Thomas cuts on a dime, delivers change, then prints a receipt for your expense report you can file under "Lost jock accounting", and then motors on to the end zone. I will not fully invoke the Holy Name of Nathan Vasher, but the similarities are there if you care to find them. Duke's cuts may not be as savage as Nasty Nate, but the kid has serious flow. Duke lacks cornerback footage, but his ability to break his hips, his body control, and his general competitive spirit are blindingly obvious. This doesn't require much imagination. Duane Akina also worked him out at CB at a junior camp and said,"Yep."
I'm a Thomas fan. Terrific program asset with big upside who just needs some time to fill out, develop upper body strength, and learn the finer points at Akina DB College.
Where I see nothing but untapped potential with Thomas and Colbert, who will both still have to learn their craft, I see a sophisticated, cagey veteran in Echols. He's an old soul on the football field and watching him drop into zone, lie to QBs with his eyes, and break on another receiver's route ten yards away is NFL stuff. The clip below doesn't have all of those specific instances, but the film is out there.
Echols is a good athlete and, though a smallish corner, he's competitive with bigger receivers, and has played- and will consistently win - against elite competition (like Thomas Johnson). Good small area quickness and anticipation. Skilled in hand placement and understands how to ride a hip and steer a receiver off balance without getting a flag.
Echols isn't shy in run support and though he may not have any one physical attribute that screams super-elite, he doesn't have any identifiable deficiencies. I think his most likely positive trajectory is strong special teams contributor, in the nickel, and as a reliable third cornerback. Given the likely strength of the UT secondary over the next 3-5 years, that's not damning with faint praise.
Like older brother, Kenny, KV loves to hit and it's in his DNA to put people on the ground with extreme prejudice. UT Law students - you are on notice. Kevin isn't your ideal turn and run cornerback when the opposing WR goes 6-2 and can motor, but he does a nice job of keeping receivers in front of him, punishing the short game, and then using excellent quickness to harry pass catchers.

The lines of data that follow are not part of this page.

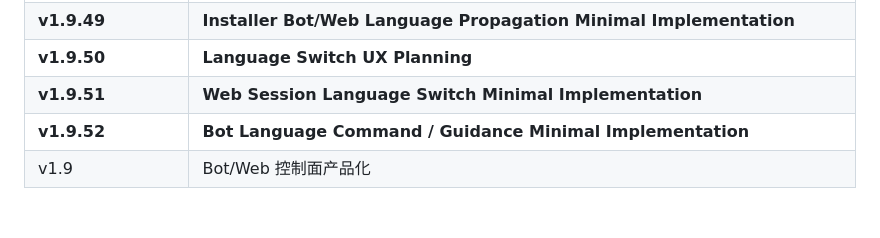
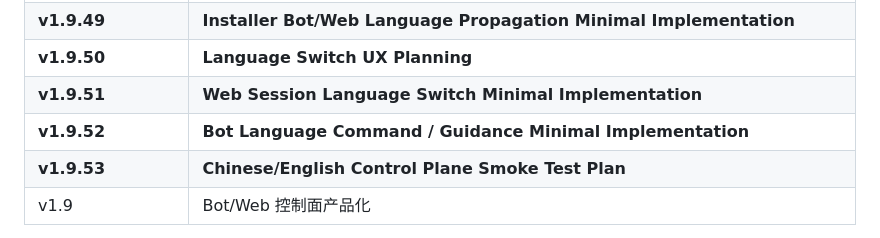
Before and after one commit to kairkiss/NanoBK-Proxy-Suite, a Markdown page: docs/roadmap.md, the part around the change. GitHub-like rendering; blank space fills up the shorter version.

```diff
--- a/docs/roadmap.md
+++ b/docs/roadmap.md
@@ -173,6 +173,7 @@
 | **v1.9.50** | **Language Switch UX Planning** |
 | **v1.9.51** | **Web Session Language Switch Minimal Implementation** |
 | **v1.9.52** | **Bot Language Command / Guidance Minimal Implementation** |
+| **v1.9.53** | **Chinese/English Control Plane Smoke Test Plan** |
 | v1.9 | Bot/Web 控制面产品化 |
 
 v1.7.21 fixes Cloudflare deploy status callback mismatch and admin env auto-install. v1.7.22 disables legacy admin env in Full Wizard, writes mock verified env, and tightens dynamic Summary checks. v1.7.23 fixes mock preflight port isolation so interactive mock tests are not affected by already-running NanoBK services. v1.7.24 adds hard timeouts and diagnostics to dynamic mock tests so Phase A cannot hang indefinitely. v1.7.25 fixes mock input flows so tests don't fall into placeholder URL rejection loops and ensures Summary shows nanok/nanob verified. v1.7.26 refreshes existing deployment runtime state and skips core port preflight when resuming from Cloudflare/BotWeb. v1.7.27 fixes healthcheck --quiet removal and preserves refreshed installed/verified state through resume choices. None claims real VPS validation, Cloudflare validation, or production pass. v1.8.0 adds CLI product UI polish (ui.sh, operation-log.sh) without changing deployment logic, protocol templates, Worker core, Bot/Web business logic, or rotate sync.
```
Also changed, not shown: CHANGELOG.md (+30 -0 lines), docs/planning-v1.9.53-chinese-english-control-plane-smoke-test.md (added, +455 -0 lines).
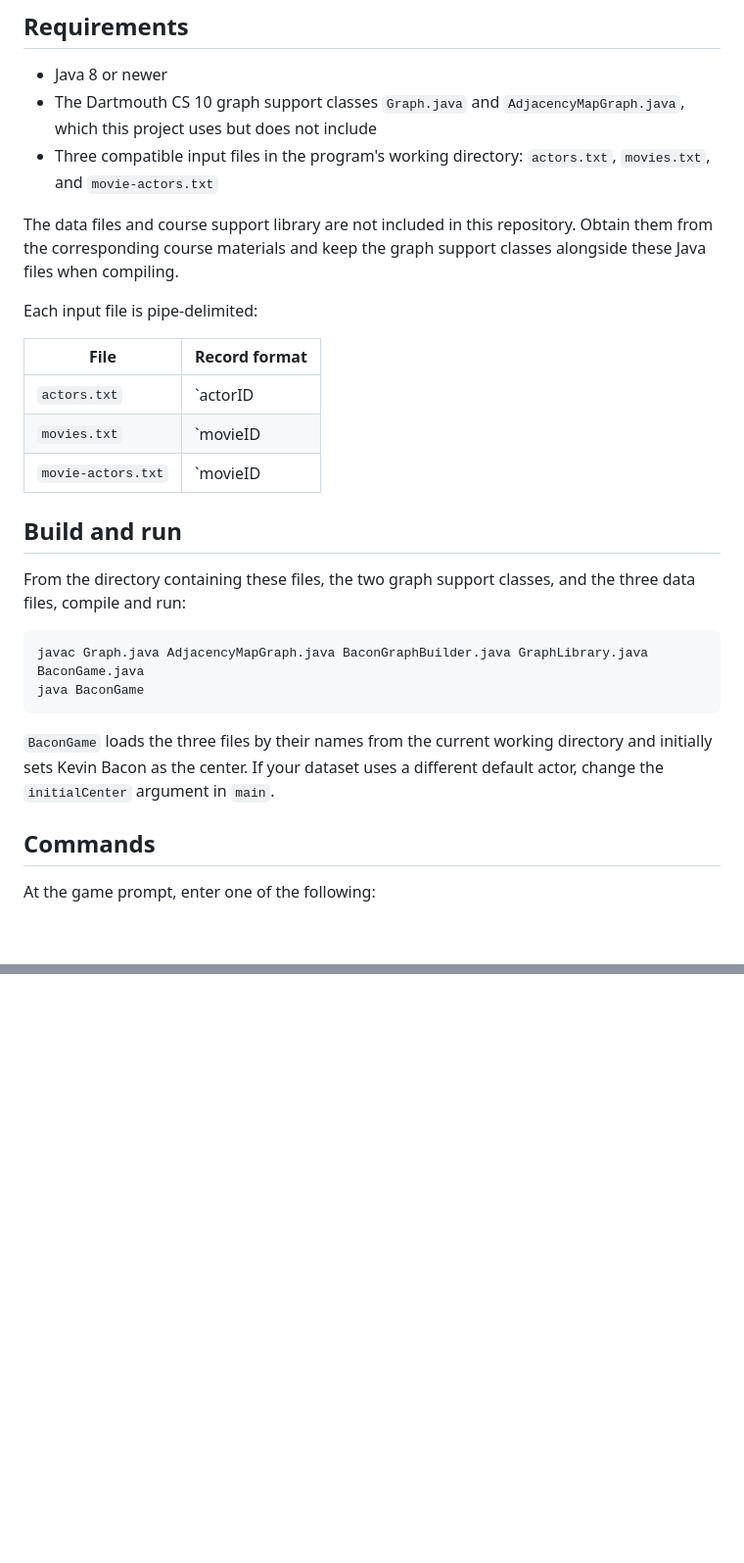
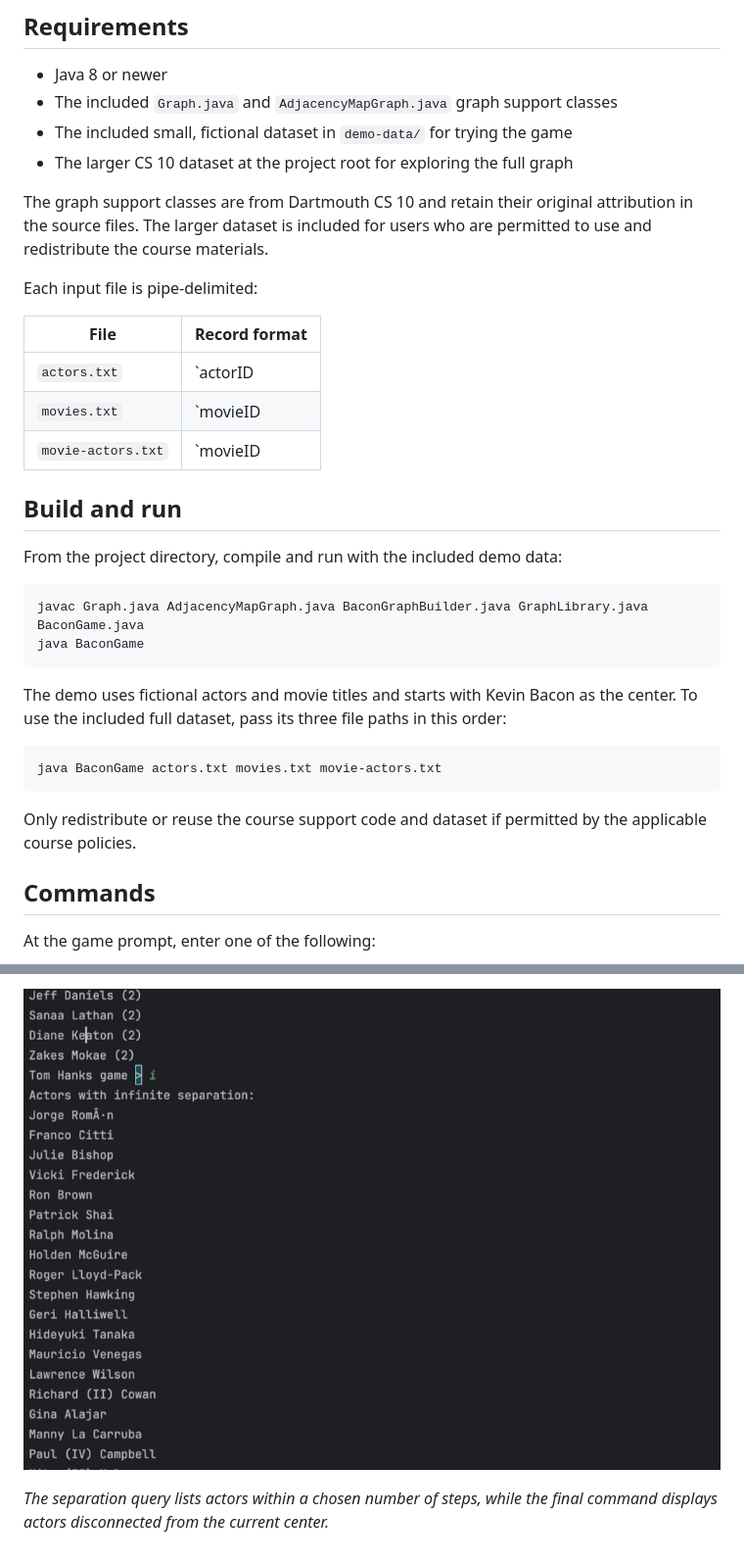
Before and after one commit to darhian22/kevbacongame, a Markdown page: README.md, 2 parts joined by grey strips. Shown at 98% size. Drawn GitHub-style; pictures changed too: screenshots/separation-and-unreachable.png (added); blank space fills up the shorter version.

````diff
--- a/README.md
+++ b/README.md
@@ -31,14 +31,13 @@ are excluded from that calculation.
 ## Requirements
 
 - Java 8 or newer
-- The Dartmouth CS 10 graph support classes `Graph.java` and
-  `AdjacencyMapGraph.java`, which this project uses but does not include
-- Three compatible input files in the program's working directory:
-  `actors.txt`, `movies.txt`, and `movie-actors.txt`
+- The included `Graph.java` and `AdjacencyMapGraph.java` graph support classes
+- The included small, fictional dataset in `demo-data/` for trying the game
+- The larger CS 10 dataset at the project root for exploring the full graph
 
-The data files and course support library are not included in this repository.
-Obtain them from the corresponding course materials and keep the graph support
-classes alongside these Java files when compiling.
+The graph support classes are from Dartmouth CS 10 and retain their original
+attribution in the source files. The larger dataset is included for users who
+are permitted to use and redistribute the course materials.
 
 Each input file is pipe-delimited:
 
@@ -50,17 +49,23 @@ Each input file is pipe-delimited:
 
 ## Build and run
 
-From the directory containing these files, the two graph support classes, and
-the three data files, compile and run:
+From the project directory, compile and run with the included demo data:
 
 ```sh
 javac Graph.java AdjacencyMapGraph.java BaconGraphBuilder.java GraphLibrary.java BaconGame.java
 java BaconGame
 ```
 
-`BaconGame` loads the three files by their names from the current working
-directory and initially sets Kevin Bacon as the center. If your dataset uses a
-different default actor, change the `initialCenter` argument in `main`.
+The demo uses fictional actors and movie titles and starts with Kevin Bacon as
+the center. To use the included full dataset, pass its three file paths in this
+order:
+
+```sh
+java BaconGame actors.txt movies.txt movie-actors.txt
+```
+
+Only redistribute or reuse the course support code and dataset if permitted by
+the applicable course policies.
 
 ## Commands
 
@@ -88,0 +109,3 @@ The graph and its edge labels are held in memory.
+![Actors returned by the separation query and examples of unreachable actors](screenshots/separation-and-unreachable.png)
+
+*The separation query lists actors within a chosen number of steps, while the final command displays actors disconnected from the current center.*
````
Also changed, not shown: other parts of README.md (+15 -0 lines), screenshots/degree-range.png (added), screenshots/full-dataset-paths.png (added), screenshots/interactive-demo.png (added), 9 other files.
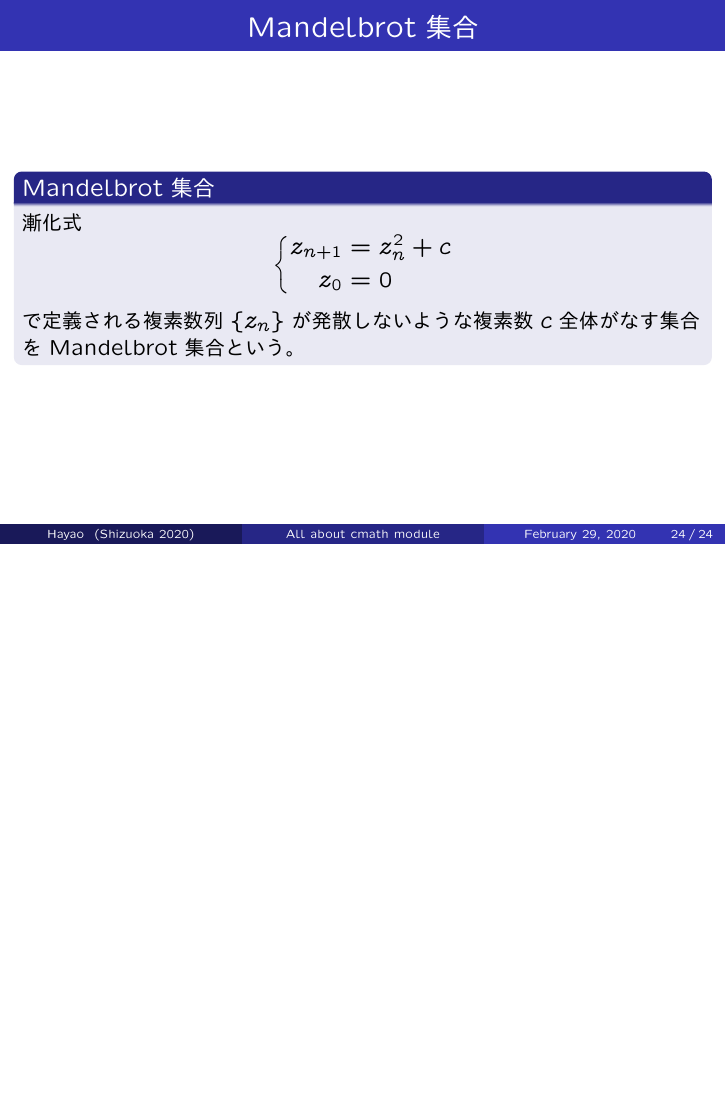
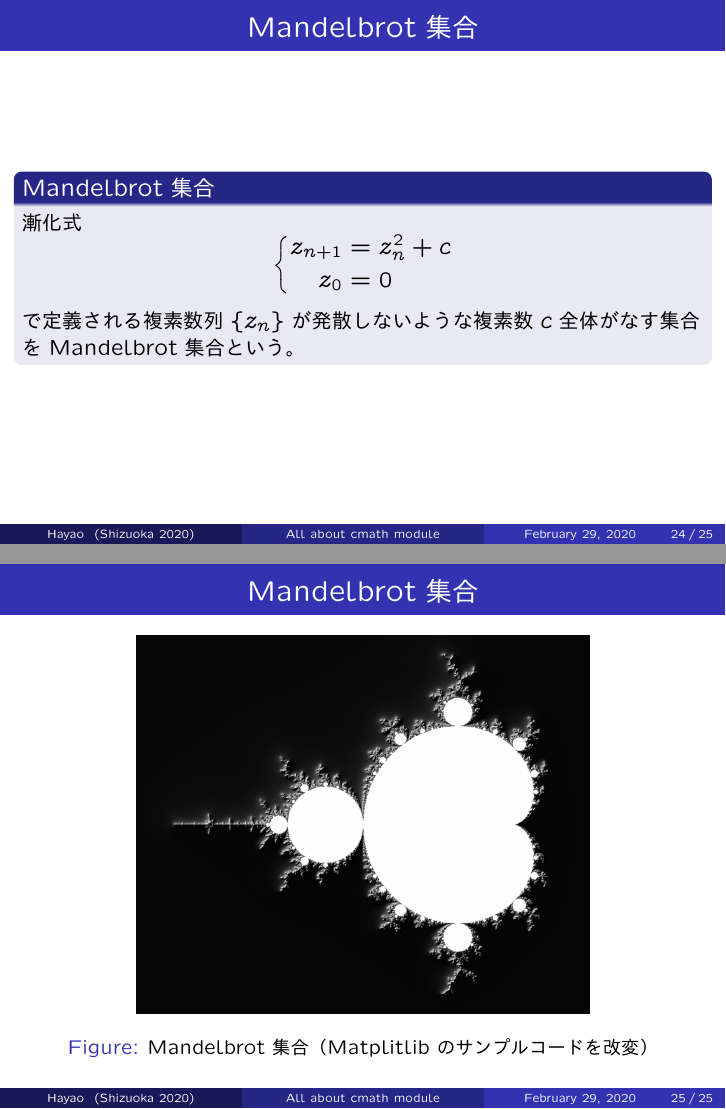
Before and after one commit to HayaoSuzuki/PyCon-mini-Shizuoka-2020, LaTeX slides (20200229slide.tex): page 24 of 24 before the commit and pages 24 and 25 of 25 after it, the two joined at a grey line, the shorter picture padded with empty space. The pictures show the PDF file 20200229slide.pdf that the author committed with the source.

Commit message:
Mandelbrot集合の記述を追加
cmathを使っていない（！）ので、軽く触れる程度でいいかな。

```diff
--- a/20200229slide.tex
+++ b/20200229slide.tex
@@ -466,4 +466,14 @@ def cos_by_exp(z):
 
 \end{frame}
 
+\begin{frame}[fragile]\frametitle{Mandelbrot集合}
+
+\begin{figure}
+  \centering
+  \includegraphics[width=8cm]{mandelbrot.png}
+  \caption{Mandelbrot集合（Matplitlibのサンプルコードを改変）}
+\end{figure}
+
+\end{frame}
+
 \end{document}
```
Also changed, not shown: 20200229slide.pdf, mandelbrot.png (added), 1 other file.
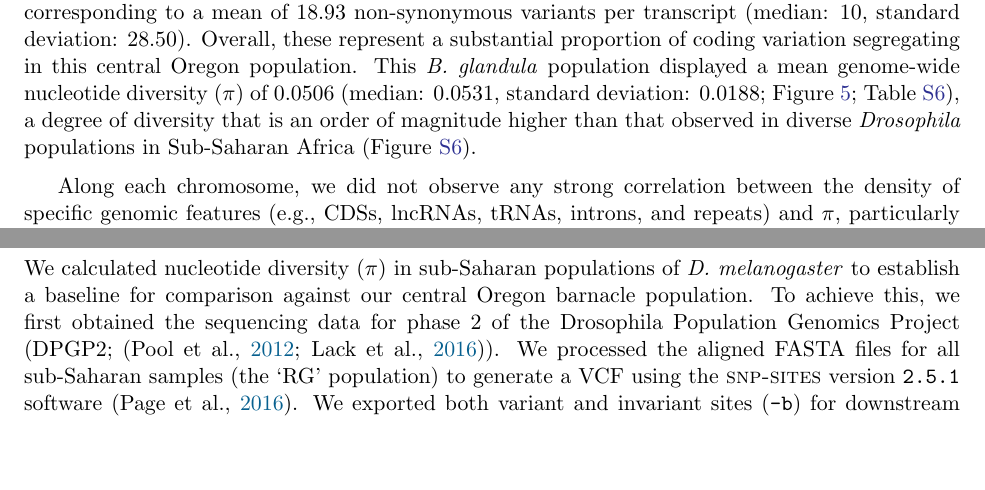
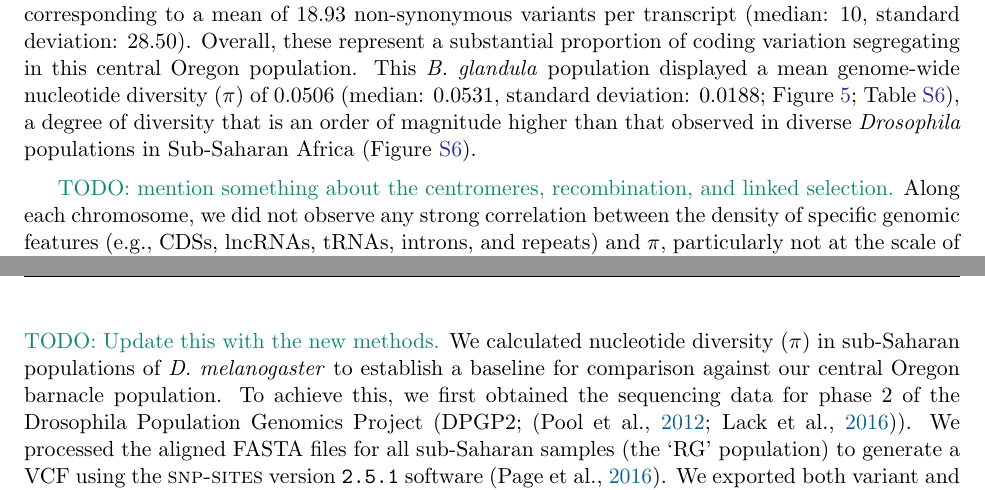
Before and after one commit to kr-colab/balanus_genome_ms, a LaTeX paper (docs/main.tex, which reads docs/sections/results.tex, docs/sections/supplement_methods.tex): two parts of pages 8 and 44 of 59, joined at a grey line, cut so that both start at the same text, the shorter picture padded with empty space. Compiled offline with pdfLaTeX.

Commit message:
Added some notes and todos

```diff
--- a/docs/sections/results.tex
+++ b/docs/sections/results.tex
@@ -342,6 +343,7 @@ may not be neutral in this large barnacle population.
     \centering
     \includegraphics[width=0.4\textwidth]{figures/codon_bias.pdf}
     \caption{\textbf{Codon usage biases in \balgla.}
+        \comment{TODO: Update this with the new results.}
         Distribution of the effective number of codons (ENC) across
         16{,}904 \bgla{} protein-coding genes. Dashed light blue line
         shows the mean ENC (43.1), while the dot-dashed dark blue
@@ -374,6 +376,8 @@ is an order of magnitude higher than that observed in diverse \textit{Drosophila
 populations in Sub-Saharan Africa (Figure~\ref{fig:sup_dmel_pi}).
 \vspace{0.2cm}
 
+\comment{TODO: mention something about the centromeres, recombination,
+and linked selection.}
 Along each chromosome, we did not observe any strong correlation between the density
 of specific genomic features (e.g., CDSs, lncRNAs, tRNAs, introns, and repeats) and
 $\pi$, particularly not at the scale of 10\,kbp (Figure~\ref{fig:genome_pi};
--- a/docs/sections/supplement_methods.tex
+++ b/docs/sections/supplement_methods.tex
@@ -267,6 +268,7 @@ different codon subfamilies.
 
 \subsection*{Nucleotide diversity in \textit{Drosophila melanogaster}}
 
+\comment{TODO: Update this with the new methods.}
 We calculated nucleotide diversity ($\pi$) in sub-Saharan populations of \textit{D.
 melanogaster} to establish a baseline for comparison against our central Oregon barnacle
 population.
```
Also changed, not shown: docs/sections/introduction.tex (+3 -1 lines), docs/sections/methods.tex (+1 -0 lines), docs/sections/results.tex (1 more changed lines), docs/sections/supplement_methods.tex (1 more changed lines).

Despite rolling at 5-8, 175, Vaccaro is extraordinary in run support, closing to the ball with abandon, maintaining outside leverage, and usually delivering a kill shot. He's competitive as hell and looks for someone to hit on every play - even when the ball is thirty yards away.
I thought older brother Kenny - also a three star - would do big things at Texas based on his speed and powerlifting background, but frankly, I don't see Kevin as a starter in an elite secondary. He can more than earn his free meals and board if he'll play his ass of on special teams and force our starting receivers to bring it in practice.
I hope you've enjoyed reviewing this class as much as I have and whatever opinions I expressed should be tempered against the hard knowledge that even if this class is excellent, half of them won't start at Texas. That's why my reviews aim for sobriety over mindless cheerleading. That written, this is our third strong class in a row and given the changes we've made in coaching and development, it shouldn't be long before Texas is Texas again.